Aim of the task:
Check every line of the following material for the word "when", then say how many have it, with no other words.

The data:
* * * * * * *

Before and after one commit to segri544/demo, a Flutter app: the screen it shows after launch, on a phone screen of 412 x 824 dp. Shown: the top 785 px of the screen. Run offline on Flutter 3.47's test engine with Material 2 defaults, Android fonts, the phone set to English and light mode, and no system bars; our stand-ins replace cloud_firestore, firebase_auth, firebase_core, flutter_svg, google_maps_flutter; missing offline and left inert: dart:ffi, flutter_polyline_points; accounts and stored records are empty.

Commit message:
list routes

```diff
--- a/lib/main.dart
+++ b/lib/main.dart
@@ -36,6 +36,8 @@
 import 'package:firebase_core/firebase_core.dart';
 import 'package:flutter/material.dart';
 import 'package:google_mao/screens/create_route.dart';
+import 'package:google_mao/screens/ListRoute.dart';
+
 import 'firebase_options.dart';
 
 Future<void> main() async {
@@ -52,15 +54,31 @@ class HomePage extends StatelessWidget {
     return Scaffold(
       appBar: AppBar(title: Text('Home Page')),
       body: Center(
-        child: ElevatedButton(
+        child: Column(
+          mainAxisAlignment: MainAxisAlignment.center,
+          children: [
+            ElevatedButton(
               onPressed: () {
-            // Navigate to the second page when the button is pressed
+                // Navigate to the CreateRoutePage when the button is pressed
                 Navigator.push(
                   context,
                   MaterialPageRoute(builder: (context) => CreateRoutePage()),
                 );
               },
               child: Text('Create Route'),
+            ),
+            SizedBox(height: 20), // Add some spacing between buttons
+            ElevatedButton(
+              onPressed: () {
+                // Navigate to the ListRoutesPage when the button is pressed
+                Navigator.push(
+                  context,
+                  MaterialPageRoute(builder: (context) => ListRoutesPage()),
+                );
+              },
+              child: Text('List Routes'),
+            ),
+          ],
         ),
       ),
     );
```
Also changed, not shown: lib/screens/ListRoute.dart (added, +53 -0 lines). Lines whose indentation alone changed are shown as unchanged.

* * * * * * *

Solution below:
3